Write out the entries exactly, leaving out every picture.

⁂

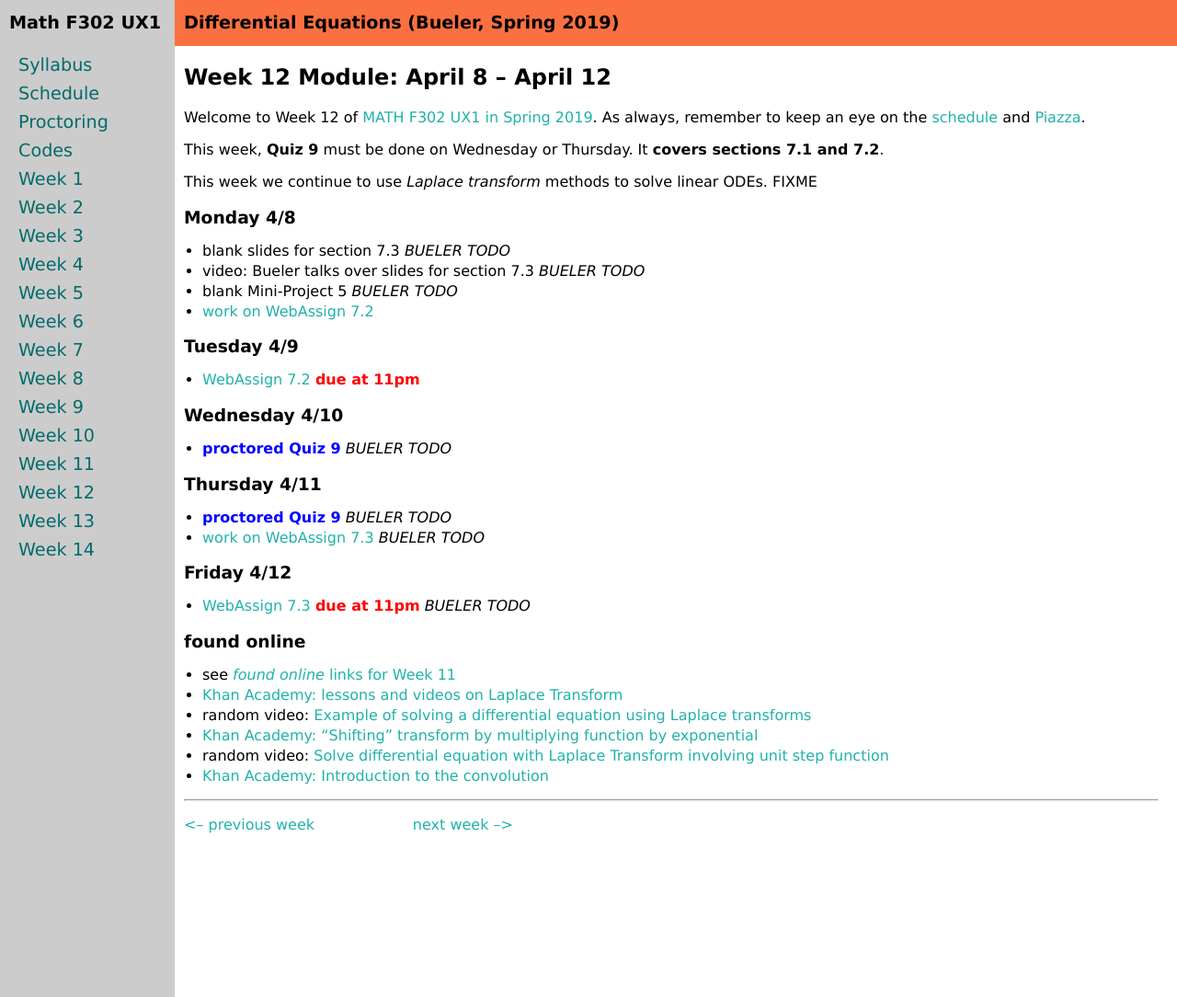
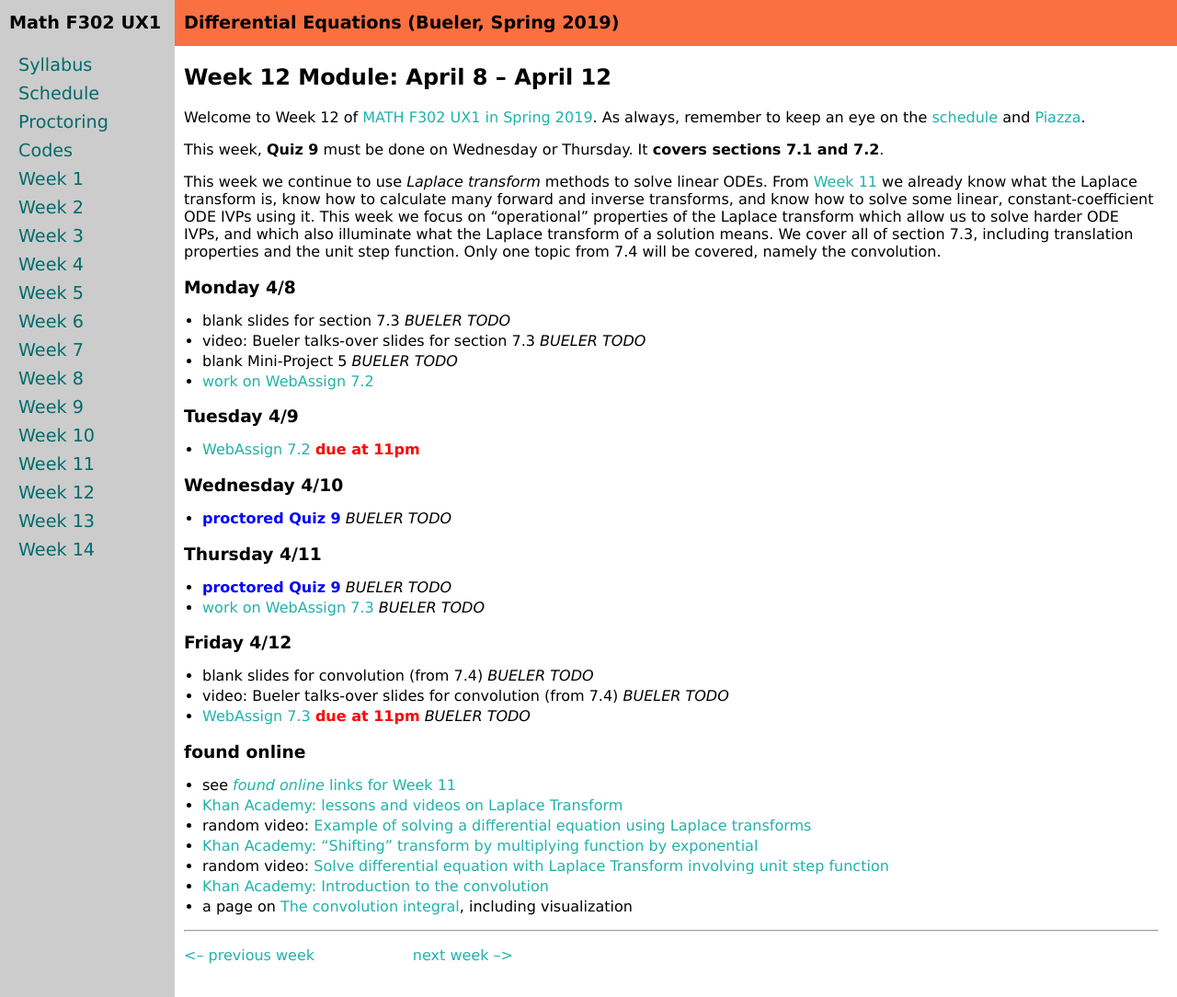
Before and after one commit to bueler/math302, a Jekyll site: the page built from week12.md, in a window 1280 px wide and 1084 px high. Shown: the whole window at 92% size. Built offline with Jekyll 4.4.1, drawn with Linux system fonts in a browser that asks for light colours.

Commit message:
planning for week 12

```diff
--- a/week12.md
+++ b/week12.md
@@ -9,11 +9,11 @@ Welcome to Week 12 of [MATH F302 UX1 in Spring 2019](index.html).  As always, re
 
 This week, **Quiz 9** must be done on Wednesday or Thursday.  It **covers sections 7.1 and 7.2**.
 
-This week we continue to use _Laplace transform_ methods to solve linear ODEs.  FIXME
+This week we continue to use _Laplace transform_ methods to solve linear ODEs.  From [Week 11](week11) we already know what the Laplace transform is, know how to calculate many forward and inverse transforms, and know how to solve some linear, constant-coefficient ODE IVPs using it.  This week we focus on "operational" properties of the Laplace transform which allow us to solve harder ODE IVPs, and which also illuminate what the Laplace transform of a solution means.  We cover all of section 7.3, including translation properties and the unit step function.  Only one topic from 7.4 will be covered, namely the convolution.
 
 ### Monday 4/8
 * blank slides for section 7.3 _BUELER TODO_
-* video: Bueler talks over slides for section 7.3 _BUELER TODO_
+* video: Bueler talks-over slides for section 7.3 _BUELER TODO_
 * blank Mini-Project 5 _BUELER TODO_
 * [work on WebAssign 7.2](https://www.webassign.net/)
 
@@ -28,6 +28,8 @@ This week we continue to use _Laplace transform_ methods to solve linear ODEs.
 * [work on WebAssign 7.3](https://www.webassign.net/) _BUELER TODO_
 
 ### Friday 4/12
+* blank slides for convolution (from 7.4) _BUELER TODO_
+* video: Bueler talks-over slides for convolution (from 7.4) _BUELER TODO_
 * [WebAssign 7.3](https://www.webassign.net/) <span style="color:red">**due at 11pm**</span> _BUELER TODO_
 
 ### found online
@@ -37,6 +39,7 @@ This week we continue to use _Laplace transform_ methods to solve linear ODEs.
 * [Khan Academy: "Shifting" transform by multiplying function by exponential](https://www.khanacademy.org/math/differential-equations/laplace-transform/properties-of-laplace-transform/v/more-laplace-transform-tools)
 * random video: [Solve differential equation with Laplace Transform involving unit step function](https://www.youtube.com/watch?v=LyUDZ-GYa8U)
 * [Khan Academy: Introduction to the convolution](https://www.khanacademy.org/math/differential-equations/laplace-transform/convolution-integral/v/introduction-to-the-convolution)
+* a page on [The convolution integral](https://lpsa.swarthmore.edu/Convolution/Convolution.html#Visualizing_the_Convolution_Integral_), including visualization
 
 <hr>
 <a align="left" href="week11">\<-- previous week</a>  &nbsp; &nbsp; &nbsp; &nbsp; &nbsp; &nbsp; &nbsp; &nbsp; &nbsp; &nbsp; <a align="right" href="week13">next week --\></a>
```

⁂

* [Task output]:
Before and after one commit to bueler/math302, a Jekyll site: the page built from week12.md, in a window 1280 px wide and 1084 px high. Shown: the whole window at 92% size. Built offline with Jekyll 4.4.1, drawn with Linux system fonts in a browser that asks for light colours.

Commit message:
planning for week 12

```diff
--- a/week12.md
+++ b/week12.md
@@ -9,11 +9,11 @@ Welcome to Week 12 of [MATH F302 UX1 in Spring 2019](index.html).  As always, re
 
 This week, **Quiz 9** must be done on Wednesday or Thursday.  It **covers sections 7.1 and 7.2**.
 
-This week we continue to use _Laplace transform_ methods to solve linear ODEs.  FIXME
+This week we continue to use _Laplace transform_ methods to solve linear ODEs.  From [Week 11](week11) we already know what the Laplace transform is, know how to calculate many forward and inverse transforms, and know how to solve some linear, constant-coefficient ODE IVPs using it.  This week we focus on "operational" properties of the Laplace transform which allow us to solve harder ODE IVPs, and which also illuminate what the Laplace transform of a solution means.  We cover all of section 7.3, including translation properties and the unit step function.  Only one topic from 7.4 will be covered, namely the convolution.
 
 ### Monday 4/8
 * blank slides for section 7.3 _BUELER TODO_
-* video: Bueler talks over slides for section 7.3 _BUELER TODO_
+* video: Bueler talks-over slides for section 7.3 _BUELER TODO_
 * blank Mini-Project 5 _BUELER TODO_
 * [work on WebAssign 7.2](https://www.webassign.net/)
 
@@ -28,6 +28,8 @@ This week we continue to use _Laplace transform_ methods to solve linear ODEs.
 * [work on WebAssign 7.3](https://www.webassign.net/) _BUELER TODO_
 
 ### Friday 4/12
+* blank slides for convolution (from 7.4) _BUELER TODO_
+* video: Bueler talks-over slides for convolution (from 7.4) _BUELER TODO_
 * [WebAssign 7.3](https://www.webassign.net/) <span style="color:red">**due at 11pm**</span> _BUELER TODO_
 
 ### found online
@@ -37,6 +39,7 @@ This week we continue to use _Laplace transform_ methods to solve linear ODEs.
 * [Khan Academy: "Shifting" transform by multiplying function by exponential](https://www.khanacademy.org/math/differential-equations/laplace-transform/properties-of-laplace-transform/v/more-laplace-transform-tools)
 * random video: [Solve differential equation with Laplace Transform involving unit step function](https://www.youtube.com/watch?v=LyUDZ-GYa8U)
 * [Khan Academy: Introduction to the convolution](https://www.khanacademy.org/math/differential-equations/laplace-transform/convolution-integral/v/introduction-to-the-convolution)
+* a page on [The convolution integral](https://lpsa.swarthmore.edu/Convolution/Convolution.html#Visualizing_the_Convolution_Integral_), including visualization
 
 <hr>
 <a align="left" href="week11">\<-- previous week</a>  &nbsp; &nbsp; &nbsp; &nbsp; &nbsp; &nbsp; &nbsp; &nbsp; &nbsp; &nbsp; <a align="right" href="week13">next week --\></a>
```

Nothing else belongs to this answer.